Canadian, Mexican and U.S. government officials and industry representatives, gathered here for the seventh negotiating round, were sent scrambling when Trump announced plans to levy tariffs of 25 percent on steel imports and 10 percent on aluminum imports to protect U.S. national security interests.
While negotiators have continued to meet, the tone has changed as Canadian and Mexican representatives try to figure out the impact on their countries and whether their leaders will retaliate if Trump doesn’t backtrack.
“Why are we signing a trade deal with a country that would unilaterally decide to restrict certain sectors?” said Jorge Guajardo, a former Mexican ambassador to China who now works as a senior director at McLarty Associates in Washington.
“Once it becomes political, you have to have a winner, you have to have a loser, and that just makes it more difficult” — Jorge Guajardo
Since the announcement, negotiators have been “just going through the motions — that’s it,” Jerry Dias, president of Canada’s largest labor union, Unifor, told POLITICO on the sidelines of the talks on Friday.

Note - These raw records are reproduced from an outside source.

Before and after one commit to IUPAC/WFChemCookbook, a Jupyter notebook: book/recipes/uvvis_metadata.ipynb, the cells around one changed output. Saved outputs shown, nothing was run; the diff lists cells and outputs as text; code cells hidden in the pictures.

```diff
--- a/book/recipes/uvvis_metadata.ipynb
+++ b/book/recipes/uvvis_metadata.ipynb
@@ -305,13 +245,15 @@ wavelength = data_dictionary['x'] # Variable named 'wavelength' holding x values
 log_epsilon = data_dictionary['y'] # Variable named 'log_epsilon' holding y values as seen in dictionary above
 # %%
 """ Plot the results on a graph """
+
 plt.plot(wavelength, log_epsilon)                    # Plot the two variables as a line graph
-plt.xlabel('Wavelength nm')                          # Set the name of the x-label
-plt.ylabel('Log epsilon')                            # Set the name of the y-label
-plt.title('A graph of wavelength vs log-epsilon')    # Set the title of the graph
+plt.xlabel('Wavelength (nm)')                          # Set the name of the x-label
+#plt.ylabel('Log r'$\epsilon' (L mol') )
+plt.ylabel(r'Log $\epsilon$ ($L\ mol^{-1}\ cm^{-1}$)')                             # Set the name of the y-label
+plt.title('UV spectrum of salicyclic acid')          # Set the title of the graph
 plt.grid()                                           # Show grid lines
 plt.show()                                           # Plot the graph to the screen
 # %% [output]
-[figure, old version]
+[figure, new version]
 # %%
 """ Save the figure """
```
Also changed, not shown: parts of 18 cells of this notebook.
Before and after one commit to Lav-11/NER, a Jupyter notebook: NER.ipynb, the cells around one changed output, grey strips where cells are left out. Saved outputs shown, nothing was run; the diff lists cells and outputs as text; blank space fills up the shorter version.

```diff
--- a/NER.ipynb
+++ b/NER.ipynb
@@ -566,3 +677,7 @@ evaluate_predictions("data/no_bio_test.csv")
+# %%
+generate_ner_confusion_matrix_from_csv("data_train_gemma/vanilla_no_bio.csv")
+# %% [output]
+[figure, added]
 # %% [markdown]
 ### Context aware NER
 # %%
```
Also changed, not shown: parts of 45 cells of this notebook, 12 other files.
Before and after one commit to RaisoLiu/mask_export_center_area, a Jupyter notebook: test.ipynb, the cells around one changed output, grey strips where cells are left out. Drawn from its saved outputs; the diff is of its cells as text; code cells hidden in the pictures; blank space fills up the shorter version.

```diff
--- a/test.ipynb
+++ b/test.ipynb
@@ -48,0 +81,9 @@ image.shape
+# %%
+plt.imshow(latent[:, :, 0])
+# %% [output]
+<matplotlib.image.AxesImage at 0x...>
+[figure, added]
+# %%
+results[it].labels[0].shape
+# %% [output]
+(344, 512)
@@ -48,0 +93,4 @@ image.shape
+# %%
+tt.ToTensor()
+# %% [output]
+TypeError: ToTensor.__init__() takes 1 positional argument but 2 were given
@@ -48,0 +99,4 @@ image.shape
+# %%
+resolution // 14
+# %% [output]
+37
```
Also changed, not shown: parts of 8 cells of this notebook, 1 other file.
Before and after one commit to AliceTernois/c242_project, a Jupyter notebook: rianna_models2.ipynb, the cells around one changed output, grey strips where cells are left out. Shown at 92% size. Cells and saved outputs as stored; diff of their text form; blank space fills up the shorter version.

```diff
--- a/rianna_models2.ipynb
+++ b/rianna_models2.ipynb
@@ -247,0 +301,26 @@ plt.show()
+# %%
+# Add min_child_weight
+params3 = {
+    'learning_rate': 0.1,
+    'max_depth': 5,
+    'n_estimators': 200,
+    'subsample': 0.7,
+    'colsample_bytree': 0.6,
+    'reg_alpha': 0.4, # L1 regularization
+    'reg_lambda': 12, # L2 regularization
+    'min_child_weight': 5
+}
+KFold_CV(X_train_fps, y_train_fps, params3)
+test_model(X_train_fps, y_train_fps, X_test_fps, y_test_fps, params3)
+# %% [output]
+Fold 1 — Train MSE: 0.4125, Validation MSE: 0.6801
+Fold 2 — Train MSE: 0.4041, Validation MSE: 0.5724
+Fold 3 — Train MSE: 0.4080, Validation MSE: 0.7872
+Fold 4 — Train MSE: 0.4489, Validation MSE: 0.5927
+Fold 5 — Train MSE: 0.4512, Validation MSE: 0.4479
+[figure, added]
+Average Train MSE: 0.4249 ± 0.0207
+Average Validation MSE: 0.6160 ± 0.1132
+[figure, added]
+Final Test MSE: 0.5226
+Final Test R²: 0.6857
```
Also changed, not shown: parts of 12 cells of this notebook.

“This is the United States’ plan to schoolyard bully. This is the United States saying, ‘Listen, the trade agreement is going to be based on our rules, or there’s not going to be a trade agreement at all,’” Dias said. “It’s best for us to just understand that up front and walk away.”
Others closely involved in or following the talks downplayed the idea the tariffs would lead any country to withdraw from the agreement, but there is consensus that Trump’s play will make an already contentious negotiation only more difficult.
The U.S. has put forward proposals on issues including dispute settlement, government procurement and automotive rules of origin that its NAFTA partners have found unworkable — and now they are even less likely to find reason to compromise.
“Once it becomes political, you have to have a winner, you have to have a loser, and that just makes it more difficult,” Guajardo said.
Both Canada and Mexico — which together account for about 90 percent of U.S. steel exports — hold out hope they might be carved out of the final tariff decision, which the White House is expected to finalize sometime next week. But Trump has offered no indication there will be any exemptions.
“The looming storm clouds on steel and aluminum are a serious risk to world trade and to the NAFTA negotiations” — Peter Clark, a Canadian international trade strategist
Canadian Foreign Minister Chrystia Freeland vowed on Thursday to take “responsive measures,” if Canada is affected, calling any restrictions against imports “absolutely unacceptable.” At the same time, Mexico has said it will consider all its options if it is targeted, including potentially taking safeguard action under Section 201 of the Trade Act of 1974.
Mexico, in particular, has been careful not to make any official declarations or threats until Trump acts. The hope in all three countries is that Trump will take to heart the widespread backlash from businesses, trading partners and Republicans in Congress and soften or narrow his course.
Optimistic views that the tariff news and fallout could remain separate from the talks are tempered by the fact that steel and aluminum are central to some industries that were already in the spotlight in the NAFTA renegotiation. Autos, for example, have emerged as one of the thorniest policy issues, and talks on rules of origin could now be deeply affected by the forthcoming tariffs.
“It’s difficult to argue that the potential Section 232 implications are on a separate track than the NAFTA auto rules renegotiations because steel and aluminum are the core materials in automotive assembly,” said Flavio Volpe, president of the Automotive Parts Manufacturers’ Association, a Canadian auto group. “If the White House chooses to proceed without excluding Canada, it is unclear how USTR can credibly move good faith negotiations forward at the same pace.”
And even as the White House maintains that “it’s got nothing to do with NAFTA,” as Trump trade adviser Peter Navarro said Friday, frantic chatter about what the tariffs will look like and the effect they could have on the negotiations continued to course throughout the halls of the Camino Real, the hotel here where officials are meeting.
“The looming storm clouds on steel and aluminum are a serious risk to world trade and to the NAFTA negotiations,” Peter Clark, a Canadian international trade strategist, wrote in a column on Friday.
The expected announcement “could, if it includes undeserving victims, begin a long and bitter trade war,” he continued, adding: “Nobody wins a trade war.”